Politically correct armaments

The Washington Post and others speak of the latest not-so-smart bomb in Iraq.

BAGHDAD, Jan. 8 -- A U.S. warplane mistakenly dropped a 500-pound bomb Saturday on a house in a village near the northern city of Mosul, killing several Iraqis, according to witnesses and the U.S. military........[it] was part of "a cordon and search operation to capture an anti-Iraqi force cell leader," the military said in a statement. The satellite-guided bomb struck a house that "was not the intended target. . . . The intended target was another location nearby.".... the military "deeply regretted the loss of possibly innocent lives." The owner of the house told news services that the bomb killed 14 people, including seven children.

During testing some of these bombs fail the accuracy requirments and would normally be rejected. However, equal rights groups have protested this discrimination and demanded that the ones that are "challenged" also be included.

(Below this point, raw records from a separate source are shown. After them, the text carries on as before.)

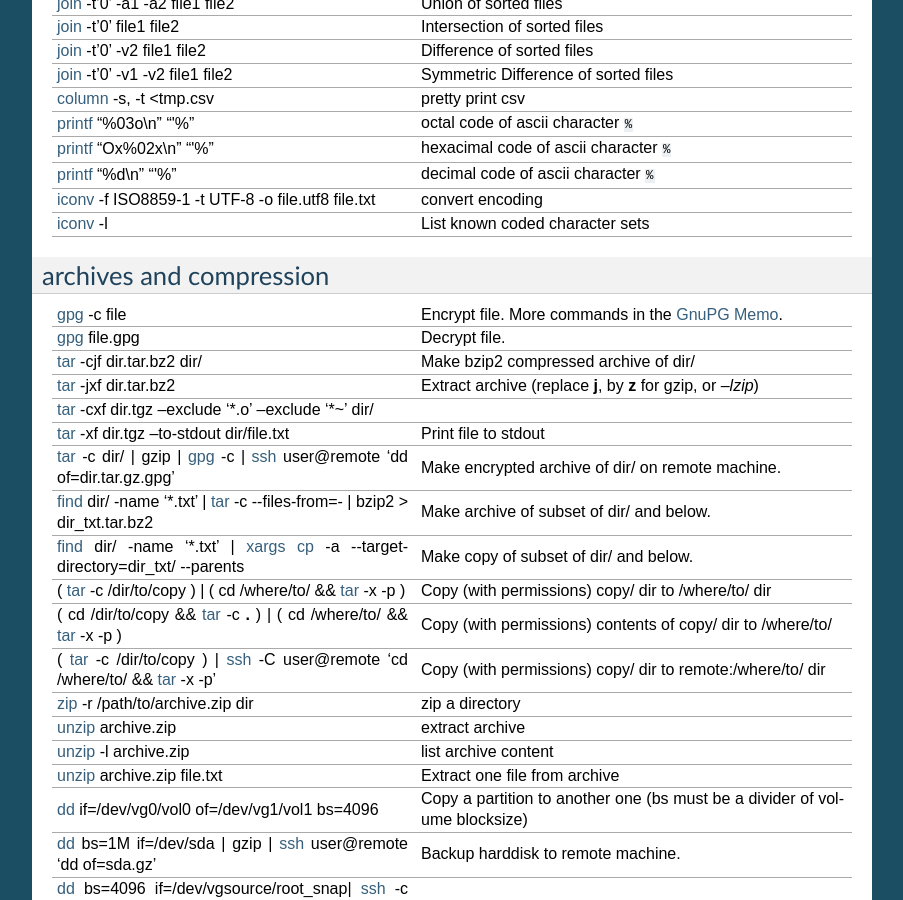
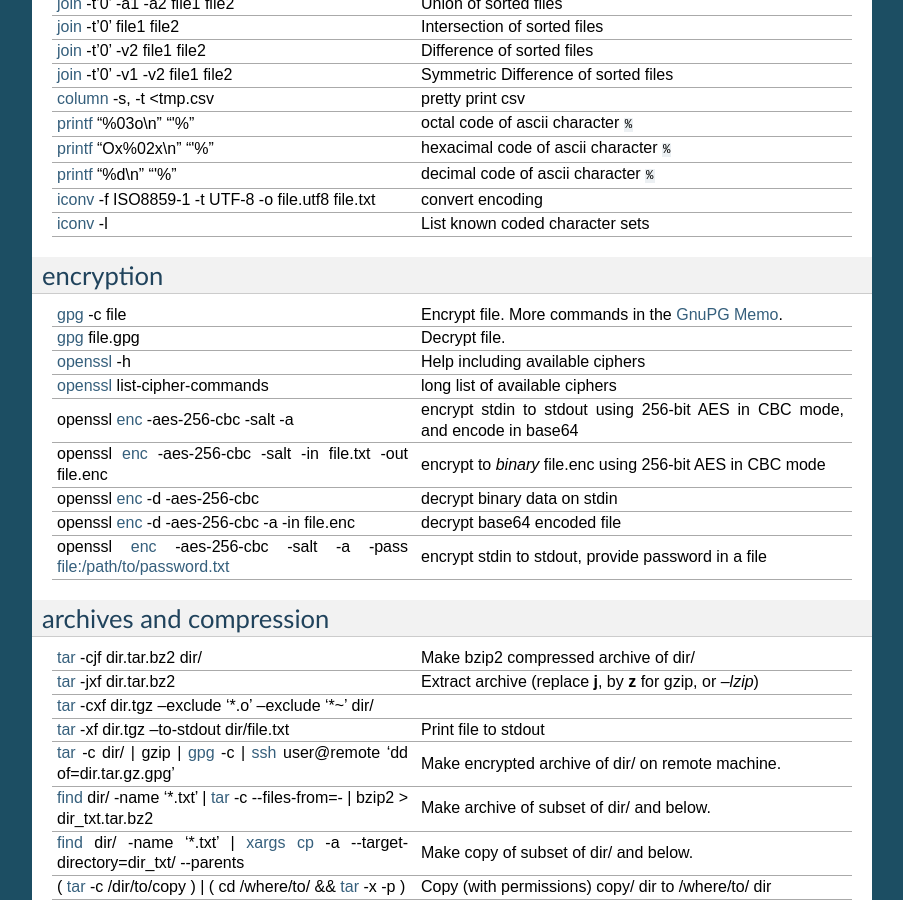
Before and after one commit to marczz/unix_memo, a Sphinx documentation site: the page built from source/commands.rst, in a window 1280 px wide and 900 px high, scrolled down 1702 px. Shown: the whole window, without its empty margins (198-1101 px from the left). Built offline with Sphinx 7.4.7, drawn with Linux system fonts in a browser that asks for light colours; the version number could not be read and is left out; some of the changed text lies outside the part shown.

Commit message:
source/commands.rst: added encryption section to command-line memo
-   examples of aes encoding/decoding
-   added ssh proxy command

```diff
--- a/source/commands.rst
+++ b/source/commands.rst
@@ -108,6 +108,23 @@ text handling
    :man:`iconv` -f ISO8859-1 -t UTF-8 -o file.utf8 file.txt§convert encoding
    :man:`iconv` -l§List known coded character sets
 
+encryption
+----------
+
+.. csv-table::
+   :delim: %
+   :widths: 50, 60
+
+   `gpg`_ -c file%Encrypt file. More commands in the :ref:`gnupg_memo`.
+   `gpg`_ file.gpg%Decrypt file.
+   :man:`openssl` -h%Help including available ciphers
+   :man:`openssl` list-cipher-commands%long list of available ciphers
+   openssl :man:`enc` -aes-256-cbc -salt -a%encrypt stdin to stdout  using 256-bit AES in CBC mode, and encode in base64
+   openssl :man:`enc` -aes-256-cbc -salt -in file.txt -out file.enc%encrypt to *binary* file.enc using 256-bit AES in CBC mode
+   openssl :man:`enc` -d -aes-256-cbc%decrypt binary data on stdin
+   openssl :man:`enc` -d -aes-256-cbc -a -in file.enc%decrypt base64 encoded file
+   openssl :man:`enc` -aes-256-cbc -salt -a -pass file:/path/to/password.txt%encrypt stdin to stdout, provide password in a file
+
 archives and compression
 ------------------------
 
@@ -272,7 +287,8 @@ More info in the :ref:`ssh section <ssh_section>`.
    :bsdman:`scp` -c arcfour128 $USER\@$LANHOST: bigfile%Use :ref:`faster crypto <ssh_ciphers>` for local LAN, but :ref:`tar over ssh is to be preferred <ssh_file_transfer>`.
    :bsdman:`ssh` -g -L 8080:localhost:80 root\@$HOST%Forward connections to $HOSTNAME:8080 out to $HOST:80
    :bsdman:`ssh` -R 1434\:imap\:143 root\@$HOST%Forward connections from $HOST:1434 in to imap\:143
-   :bsdman:`ssh-copy-id` $USER\@$HOST%Install public key for $USER\@$HOST for password-less log in
+   :bsdman:`ssh` -D 9999 $USER\@$HOST%create a SOCKS proxy on localhost and port 9999
+   :man:`ssh-copy-id` $USER\@$HOST%Install public key for $USER\@$HOST for password-less log in
 
 `wget`_
 -------
```
Also changed, not shown: other parts of source/commands.rst (+0 -2 lines).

That's my theory. However, I'm not sure if this counts as friendly fire - or un-friendly fire.


Multi-media Modigliani

Well, I braved the cold rain of Toronto yesterday and made it to the AGO for the Modigliani exhibit. It was worth the price of admission. As in free, as part of my membership. Didn't know who this guy was, or what he did, and I never really found out.

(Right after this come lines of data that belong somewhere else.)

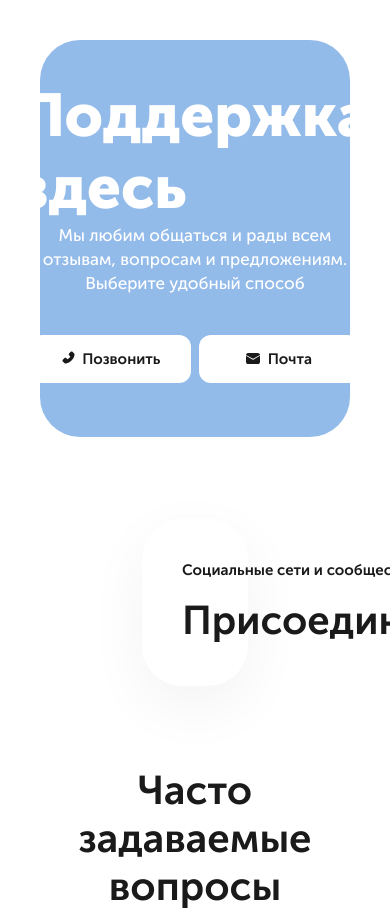
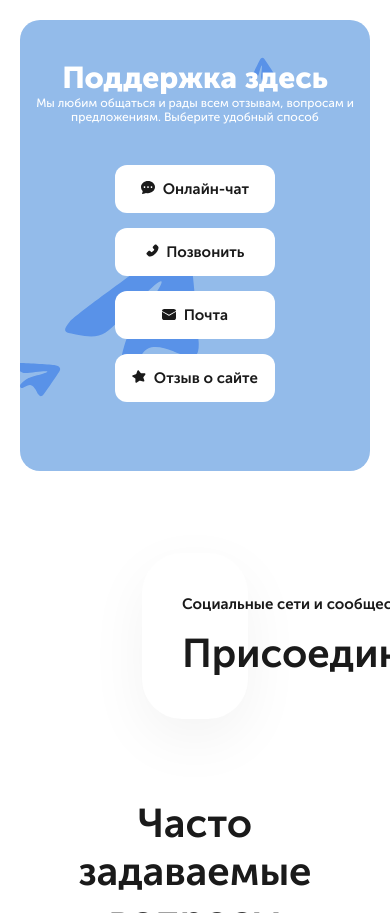
Before and after one commit to innabatalova/test-Amelon, a plain HTML site: page index.html in a window 390 px wide. Shown: the top 913 px of the page. Drawn offline with Linux system fonts and the light colour scheme.

Commit message:
Create: media banner

```diff
--- a/sass/_setting.sass
+++ b/sass/_setting.sass
@@ -85,3 +85,8 @@ a
   font-weight: 600
   font-size: 40px
   line-height: 120%
+
+@media screen and ( max-width: 576px )
+  .container
+    width: 95%
+    margin: 15px auto 0
--- a/sass/_support-banner.sass
+++ b/sass/_support-banner.sass
@@ -78,3 +78,64 @@
   &__hand
     right: -6px
     bottom: 0
+
+@media screen and ( max-width: 1200px )
+  .support-banner
+
+    &__design
+      z-index: 5
+
+    &__title, &__info, &__button
+      position: relative
+      z-index: 20
+
+    &__phone
+      right: 52px
+      bottom: 8px
+      z-index: 7
+
+    &__finger
+      right: 98px
+      bottom: 98px
+      z-index: 6
+
+    &__palm
+      right: 70px
+      bottom: 15px
+      z-index: 8
+
+@media screen and ( max-width: 768px )
+  .support-banner
+
+    &__title
+      font-size: 40px
+
+    &__info
+      font-size: 14px
+      line-height: 120%
+
+    &__wrapper
+      justify-content: center
+      flex-wrap: wrap
+      width: 95%
+
+    &__button
+      margin-right: 15px
+      margin-left: 15px
+      margin-bottom: 15px
+
+@media screen and ( max-width: 576px )
+  .support-banner
+    margin-top: 20px
+    margin-bottom: 20px
+    border-radius: 20px
+
+    &__title
+      text-align: center
+      font-size: 30px
+
+    &__info
+      font-size: 12px
+
+    &__phone, &__finger, &__palm, &__hand
+      display: none
```
Also changed, not shown: css/style.css, 1 other file.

It was a rainy Sunday afternoon, so a little crowded, but the main problem was the audio guides they rented - about the size and shape of a cordless phone handset. Concept is above each of the major paintings is a number, you punch that into the keypad on the guide and listen to an explanation of that painting. So, standing in front of each painting was a crowd of people, listening to the guide, staring off into space, not really looking at the art.  Looked like they were checking their voice mail, for really long messages. There was some signage next to the paintings too, but was brown on beige - a challenge for my eyes. I looked from a distance, but the portraits all seemed of the same long-nosed woman.

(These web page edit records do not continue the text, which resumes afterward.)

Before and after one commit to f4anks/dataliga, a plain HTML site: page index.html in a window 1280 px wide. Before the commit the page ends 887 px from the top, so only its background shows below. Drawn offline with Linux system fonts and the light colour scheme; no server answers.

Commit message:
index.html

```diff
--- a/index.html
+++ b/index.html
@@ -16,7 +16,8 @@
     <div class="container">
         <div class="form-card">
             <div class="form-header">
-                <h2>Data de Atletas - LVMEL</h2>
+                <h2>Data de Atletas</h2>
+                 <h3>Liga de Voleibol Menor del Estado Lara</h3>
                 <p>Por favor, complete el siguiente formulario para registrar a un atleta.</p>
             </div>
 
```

I left, and wandered the rest of the gallery.  Which was relatively empty, and quite enjoyable.

Then out in the rain to the pub across the street, The Village Idiot at McCaul and Dundas. The sort of place where I feel right at home. Eclectic music, eclectic people, sipped a Red Baron lager and people watched.

We need more relaxing pubs like that here in Ottawa.


2004 New Year's resolutions

I talked to my sister New Year's Eve, she has a better plan for this year's resolutions - none. Sounds good to me. So I've decided rather than me picking all those optimistic resolutions for the coming year, and then wallowing in the depths of guilt and despair once they are missed, it's more rewarding to celebrate the successes of the past year. So from now on I'll do my resolutions after the year is done.

So, my resolutions for 2004 were:

  • finally get a digital camera and play with it
  • blog more
  • do some interesting QA work (and get paid well for it)
  • renovate my kitchen
  • go to a rave
  • take up hang-gliding

So looking back, was a pretty good year - 5 out of 6 is good enough for me.